Nutrients 2019, 11(9), 2138; https://doi.org/10.3390/nu11092138
The higher the Vitamin D concentration, the lower the inflamation
Carolien Mathyssen 1OrcID,Jef Serré 1OrcID,Annelore Sacreas 1,Stephanie Everaerts 1,Karen Maes 1,Stijn Verleden 1,Lieve Verlinden 2,Annemieke Verstuyf 2,Charles Pilette 3,Ghislaine Gayan-Ramirez 1,Bart Vanaudenaerde 1 andWim Janssens 1,
1 Lab of Respiratory Diseases, CHROMETA, KU Leuven, 3000 Leuven, Belgium
2 Clinical and Experimental Endocrinology, CHROMETA, KU Leuven, 3000 Leuven, Belgium
3 Institute of Experimental & Clinical Research—Pole of Pneumology, ENT and Dermatology, Université Catholique de Louvain (UCL), 1200 Brussels, Belgium
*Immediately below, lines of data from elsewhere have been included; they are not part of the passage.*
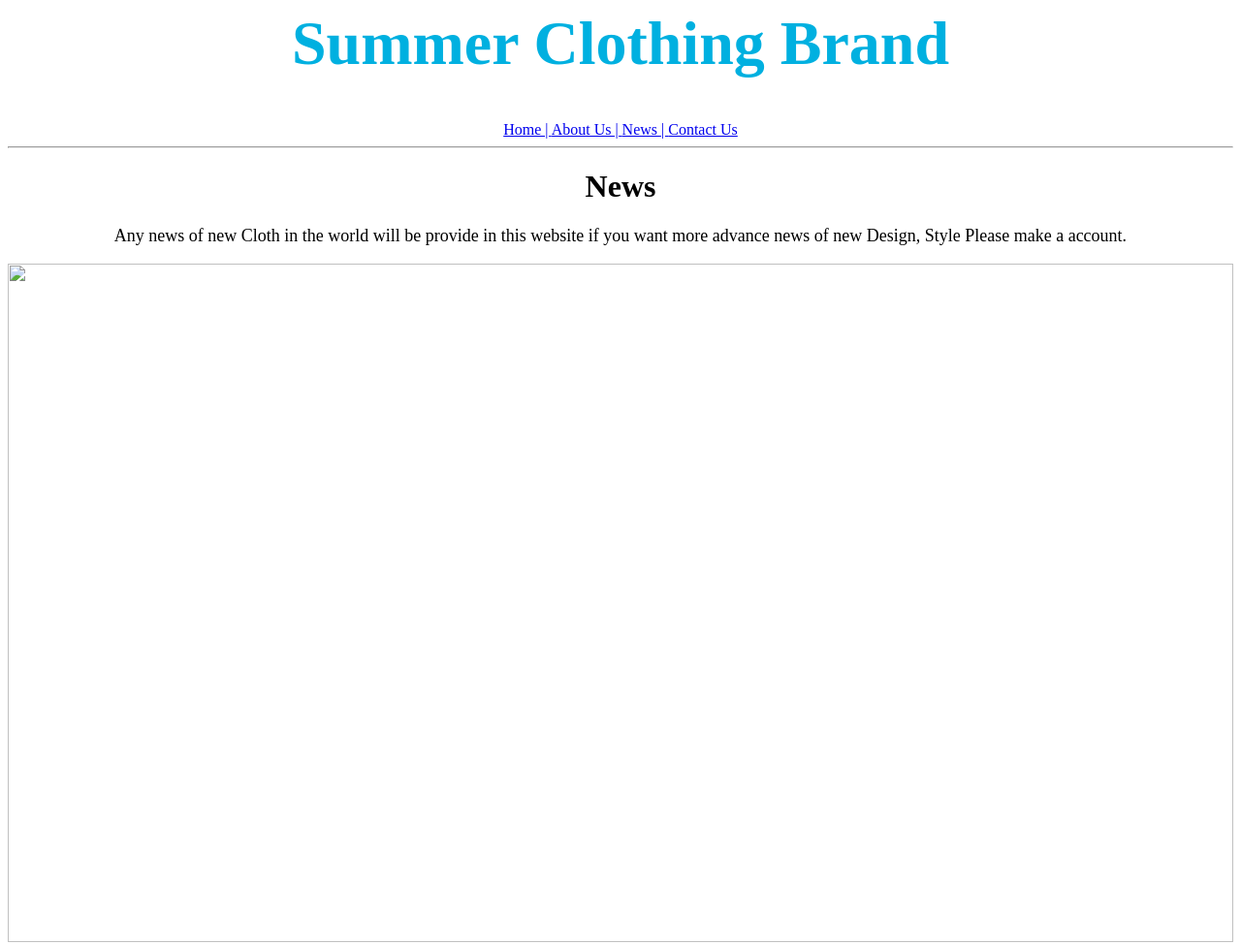
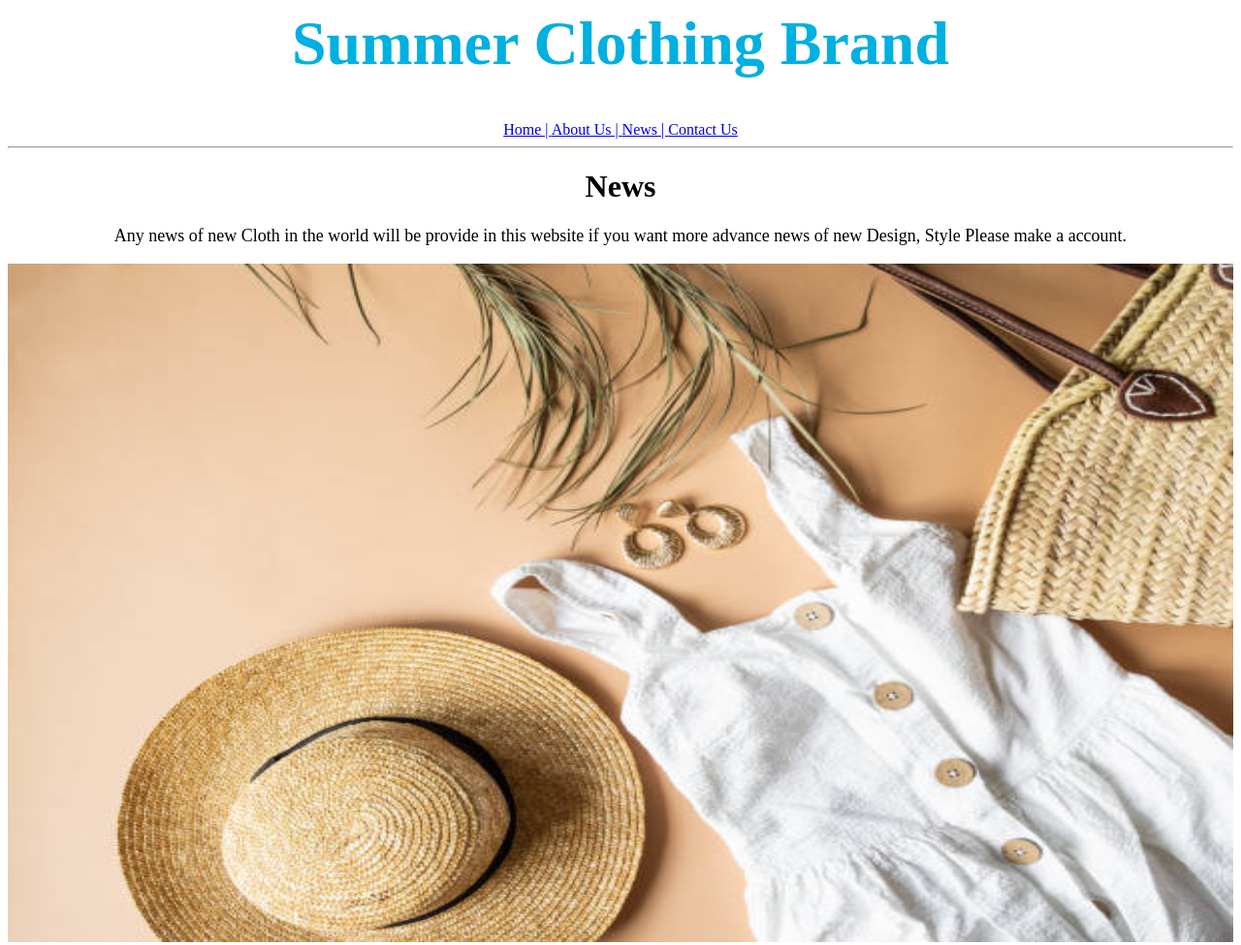
Before and after one commit to qasim-jpg/Web-Assignment-3, a plain HTML site: page News.html in a window 1280 px wide. Shown: the whole page at 97% size. Drawn offline with Linux system fonts and the light colour scheme; files whose address does not match are found by name.

Commit message:
initial commit

```diff
--- a/News.html
+++ b/News.html
@@ -31,7 +31,7 @@
            <p> Any news of new Cloth in the world will be provide in this website if you want more advance news of new Design, Style Please make a account.</p>
    </font>
     </center>
-    <img src="istockphoto-1220167951-612x612.jpg" alt="" height="700" width="100%">
+      <img src="C:\Users\LAB-2\Desktop\Web-Assignment\Web-Assignment-3\istockphoto-1220167951-612x612.jpg" alt="" height="700" width="100%">
 
 
 
```
Also changed, not shown: About Us.html (+1 -1 lines), index.html (+1 -1 lines), istockphoto-1220167951-612x612.jpg (added).
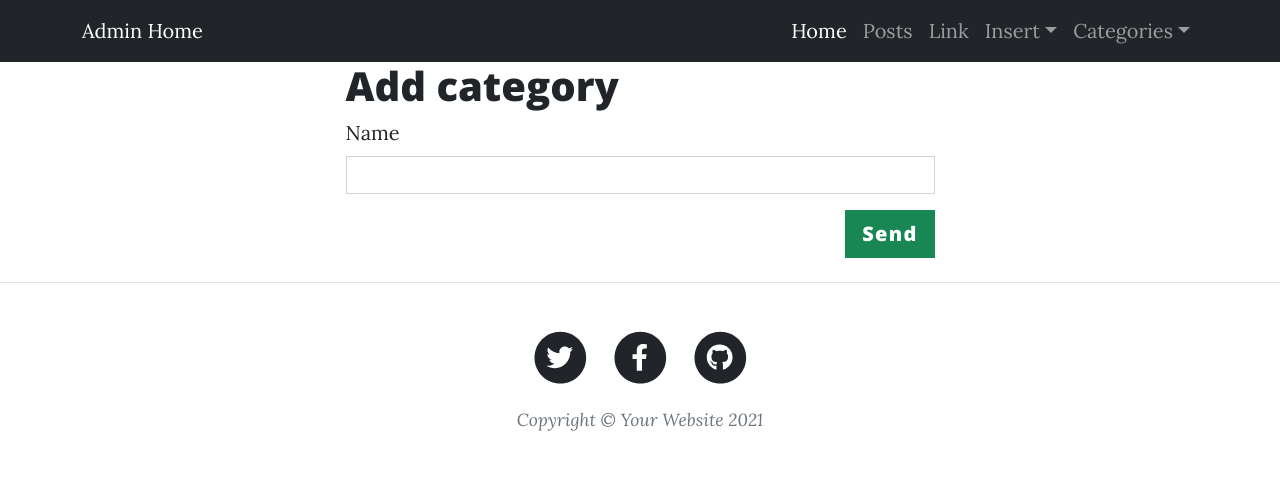
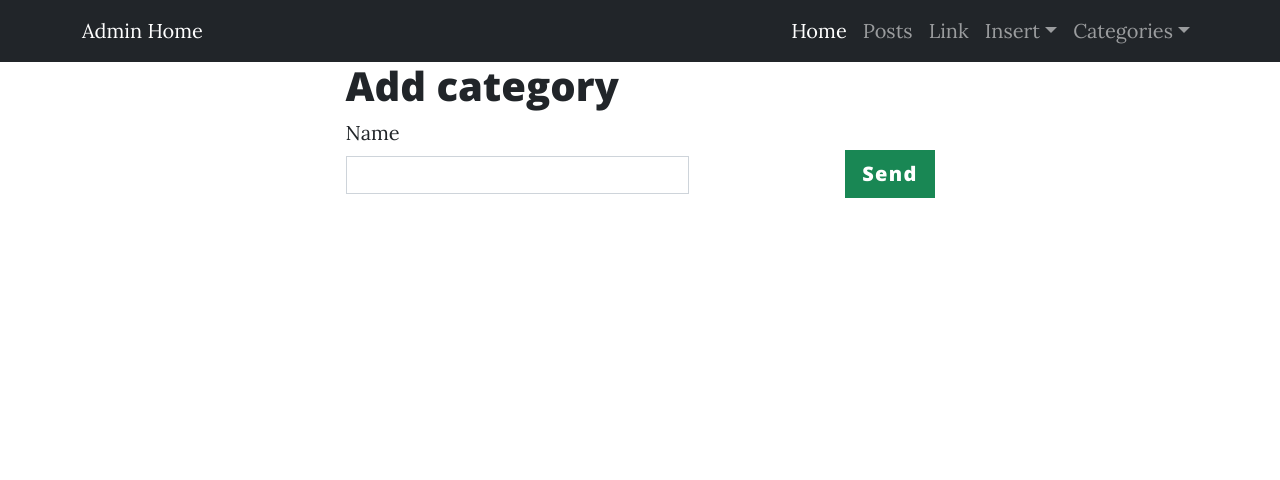
Before and after one commit to democvidev/SimplonBlogSymfony_5.3, a Symfony app: template templates/admin/category/add.html.twig in a window 1280 px wide. Shown: the top 480 px of the page. Run offline with Twig, Linux system fonts and the light colour scheme; the template is opened without the code that fills it, so the values that code supplies are empty; form fields are guessed from the names that the template uses; some libraries are stand-ins or nearby versions.

Commit message:
checked errors

```diff
--- a/templates/admin.html.twig
+++ b/templates/admin.html.twig
@@ -2,18 +2,24 @@
 <html>
 	<head>
 		<meta charset="UTF-8">
-        <title>{% block title %}Clean Blog - Start Bootstrap Theme!{% endblock %}</title>
-        <link rel="icon" type="image/x-icon" href="{{ asset('clean/assets/favicon.ico') }}" />
-        <meta name="viewport" content="width=device-width, initial-scale=1, shrink-to-fit=no" />
-        <meta name="description" content="" />
-        <meta name="author" content="" />
+		<title>
+			{% block title %}Clean Blog - Start Bootstrap Theme!
+			{% endblock %}
+		</title>
+		<link rel="icon" type="image/x-icon" href="{{ asset('clean/assets/favicon.ico') }}"/>
+		<meta name="viewport" content="width=device-width, initial-scale=1, shrink-to-fit=no"/>
+		<meta name="description" content=""/>
+		<meta
+		name="author" content=""/>
 		<!-- Font Awesome icons (free version)-->
 		<script src="https://use.fontawesome.com/releases/v5.15.3/js/all.js" crossorigin="anonymous"></script>
 		<!-- Google fonts-->
-        <link href="https://fonts.googleapis.com/css?family=Lora:400,700,400italic,700italic" rel="stylesheet" type="text/css" />
-        <link href="https://fonts.googleapis.com/css?family=Open+Sans:300italic,400italic,600italic,700italic,800italic,400,300,600,700,800" rel="stylesheet" type="text/css" />
+		<link href="https://fonts.googleapis.com/css?family=Lora:400,700,400italic,700italic" rel="stylesheet" type="text/css"/>
+		<link
+		href="https://fonts.googleapis.com/css?family=Open+Sans:300italic,400italic,600italic,700italic,800italic,400,300,600,700,800" rel="stylesheet" type="text/css"/>
 		<!-- Core theme CSS (includes Bootstrap)-->
-        <link href="{{ asset('clean/css/styles.css') }}" rel="stylesheet" />
+		<link
+		href="{{ asset('clean/css/styles.css') }}" rel="stylesheet"/>
 
 		{# Run `composer require symfony/webpack-encore-bundle`
 						           and uncomment the following Encore helpers to start using Symfony UX #}
@@ -30,71 +36,55 @@
 		<nav class="navbar navbar-expand-lg navbar-dark bg-dark">
 			<div class="container">
 				<a class="navbar-brand" href="{{ path('admin_home') }}">Admin Home</a>
-                <button class="navbar-toggler" type="button" data-bs-toggle="collapse" data-bs-target="#navbarSupportedContent" aria-controls="navbarSupportedContent" aria-expanded="false" aria-label="Toggle navigation"><span class="navbar-toggler-icon"></span></button>
+				<button class="navbar-toggler" type="button" data-bs-toggle="collapse" data-bs-target="#navbarSupportedContent" aria-controls="navbarSupportedContent" aria-expanded="false" aria-label="Toggle navigation">
+					<span class="navbar-toggler-icon"></span>
+				</button>
 				<div class="collapse navbar-collapse" id="navbarSupportedContent">
 					<ul class="navbar-nav ms-auto mb-2 mb-lg-0">
-                        <li class="nav-item"><a class="nav-link active" aria-current="page" href="{{ path('admin_home') }}">Home</a></li>
-                        <li class="nav-item"><a class="nav-link" href="#">Posts</a></li>
-                        <li class="nav-item"><a class="nav-link" href="#">Link</a></li>
+						<li class="nav-item">
+							<a class="nav-link active" aria-current="page" href="{{ path('admin_home') }}">Home</a>
+						</li>
+						<li class="nav-item">
+							<a class="nav-link" href="#">Posts</a>
+						</li>
+						<li class="nav-item">
+							<a class="nav-link" href="#">Link</a>
+						</li>
 						<li class="nav-item dropdown">
 							<a class="nav-link dropdown-toggle" id="" href="#" role="button" data-bs-toggle="dropdown" aria-expanded="false">Insert</a>
 							<ul class="dropdown-menu dropdown-menu-end" aria-labelledby="navbarDropdown">
-                                <li><a class="dropdown-item" href="#">User</a></li>
-                                <li><a class="dropdown-item" href="#">Category</a></li>
-                                <li><a class="dropdown-item" href="#">Post</a></li>
+								<li>
+									<a class="dropdown-item" href="#">User</a>
+								</li>
+								<li>
+									<a class="dropdown-item" href="{{ path('admin_add_category') }}">Category</a>
+								</li>
+								<li>
+									<a class="dropdown-item" href="{{ path('admin_add_post') }}">Post</a>
+								</li>
 							</ul>
 						</li>
 						<li class="nav-item dropdown">
 							<a class="nav-link dropdown-toggle" id="navbarDropdown" href="#" role="button" data-bs-toggle="dropdown" aria-expanded="false">Categories</a>
 							<ul class="dropdown-menu dropdown-menu-end" aria-labelledby="navbarDropdown">
-                                <li><a class="dropdown-item" href="#">Cat1</a></li>
-                                <li><a class="dropdown-item" href="#">Cat2</a></li>
-                                <li><hr class="dropdown-divider" /></li>
-                                <li><a class="dropdown-item" href="#">All Categories</a></li>
+								<li>
+									<a class="dropdown-item" href="#">Cat1</a>
+								</li>
+								<li>
+									<a class="dropdown-item" href="#">Cat2</a>
+								</li>
+								<li><hr class="dropdown-divider"/></li>
+								<li>
+									<a class="dropdown-item" href="#">All Categories</a>
+								</li>
 							</ul>
 						</li>
 					</ul>
 				</div>
 			</div>
 		</nav>
-        {% block body %}
-        {% endblock %}
-        <!-- Footer-->
-        <footer class="border-top">
-            <div class="container px-4 px-lg-5">
-                <div class="row gx-4 gx-lg-5 justify-content-center">
-                    <div class="col-md-10 col-lg-8 col-xl-7">
-                        <ul class="list-inline text-center">
-                            <li class="list-inline-item">
-                                <a href="#!">
-                                    <span class="fa-stack fa-lg">
-                                        <i class="fas fa-circle fa-stack-2x"></i>
-                                        <i class="fab fa-twitter fa-stack-1x fa-inverse"></i>
-                                    </span>
-                                </a>
-                            </li>
-                            <li class="list-inline-item">
-                                <a href="#!">
-                                    <span class="fa-stack fa-lg">
-                                        <i class="fas fa-circle fa-stack-2x"></i>
-                                        <i class="fab fa-facebook-f fa-stack-1x fa-inverse"></i>
-                                    </span>
-                                </a>
-                            </li>
-                            <li class="list-inline-item">
-                                <a href="#!">
-                                    <span class="fa-stack fa-lg">
-                                        <i class="fas fa-circle fa-stack-2x"></i>
-                                        <i class="fab fa-github fa-stack-1x fa-inverse"></i>
-                                    </span>
-                                </a>
-                            </li>
-                        </ul>
-                        <div class="small text-center text-muted fst-italic">Copyright &copy; Your Website 2021</div>
-                    </div>
-                </div>
-            </div>
-        </footer>
+		{% block body %}{% endblock %}
+
 		<!-- Bootstrap core JS-->
 		<script src="https://cdn.jsdelivr.net/npm/bootstrap@5.0.1/dist/js/bootstrap.bundle.min.js"></script>
 		<!-- Core theme JS-->
--- a/templates/admin/category/add.html.twig
+++ b/templates/admin/category/add.html.twig
@@ -10,9 +10,13 @@
 				<div class="col-md-10 col-lg-8 col-xl-7">
 					<h1>Add category</h1>
 					{{ form_start(form) }}
-					{{ form_row(form.name) }}
-					<div class="d-flex justify-content-end">
-						<button type="submit" class="btn btn-lg btn-success">Send</button>
+					<div class="d-flex justify-content-between">
+						<div class="col-md-5 col-lg-7">
+							{{ form_row(form.name) }}
+						</div>
+						<p>
+							<button class="btn btn-lg btn-success">Send</button>
+						</p>
 					</div>
 					{{ form_end(form) }}
 				</div>
--- a/templates/admin/index.html.twig
+++ b/templates/admin/index.html.twig
@@ -1,6 +1,7 @@
 {% extends 'admin.html.twig' %}
 
-{% block title %}Admin Home{% endblock %}
+{% block title %}Admin Home
+{% endblock %}
 
 {% block body %}
 
@@ -8,7 +9,7 @@
 	<div class="container">
 		<div class="text-center mt-5">
 			<h1>Admin Home</h1>
-                <p class="lead">A complete project boilerplate built with Bootstrap</p>
+			<p class="lead">Bienvenue !</p>
 			<p>Bootstrap v5.0.1</p>
 		</div>
 	</div>
--- a/templates/clean.html.twig
+++ b/templates/clean.html.twig
@@ -91,7 +91,7 @@
 
         {% block body %}{% endblock %}
 
- <!-- Footer-->
+        <!-- Footer-->
         <footer class="border-top">
             <div class="container px-4 px-lg-5">
                 <div class="row gx-4 gx-lg-5 justify-content-center">
```
Also changed, not shown: src/Form/PostFormType.php (+17 -14 lines), templates/admin/post/add.html.twig (indentation only). Lines whose indentation alone changed are shown as unchanged.
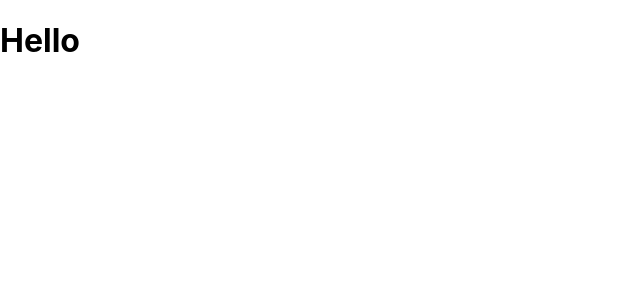
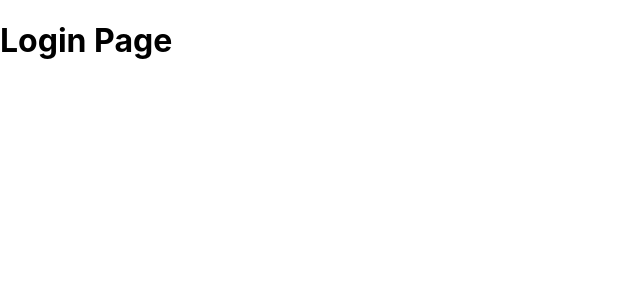
Before and after one commit to Poojavpatel/graphql_proj, a React (Create React App) app in the folder client/: page / in a window 1280 px wide. Shown: the top 300 px of the page, without its empty margins (0-640 px from the left). Built offline with nearby package versions, Linux system fonts and the light colour scheme.

Commit message:
added login component and routed it to '/'

```diff
--- a/client/src/App.js
+++ b/client/src/App.js
@@ -1,11 +1,13 @@
 import React from 'react';
 import './App.css';
+import {BrowserRouter, Route} from 'react-router-dom';
+import LoginPage from './pages/login';
 
 function App() {
   return (
-    <div className="App">
-      <h1>Hello</h1>
-    </div>
+    <BrowserRouter>
+      <Route path="/" component={LoginPage}/>
+    </BrowserRouter>
   );
 }
 
--- /dev/null
+++ b/client/src/pages/login.js
@@ -0,0 +1,11 @@
+import React,{Component} from 'react';
+
+class LoginPage extends Component{
+  render(){
+    return(
+      <h1>Login Page</h1>
+    )
+  }
+}
+
+export default LoginPage;
```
In chronic obstructive pulmonary disease (COPD), the bronchial epithelium is the first immune barrier that is triggered by cigarette smoke. Although vitamin D (vitD) has proven anti-inflammatory and antimicrobial effects in alveolar macrophages, little is known about the direct role of vitD on cigarette smoke-exposed bronchial epithelial cells. We examined the effects of vitD on a human bronchial epithelial cell line (16HBE) and on air–liquid culture of primary bronchial epithelial cells (PBEC) of COPD patients and controls exposed for 24 h to cigarette smoke extract (CSE). VitD decreased CSE-induced IL-8 secretion by 16HBE cells, but not by PBEC. VitD significantly increased the expression of the antimicrobial peptide cathelicidin in 16HBE and PBEC of both COPD subjects and controls. VitD did not affect epithelial to mesenchymal transition or epithelial MMP-9 expression and was not able to restore impaired wound healing by CSE in 16HBE cells. VitD increased the expression of its own catabolic enzyme CYP24A1 thereby maintaining its negative feedback.
In conclusion, vitD supplementation may potentially reduce infectious exacerbations in COPD by the upregulation of cathelicidin in the bronchial epithelium.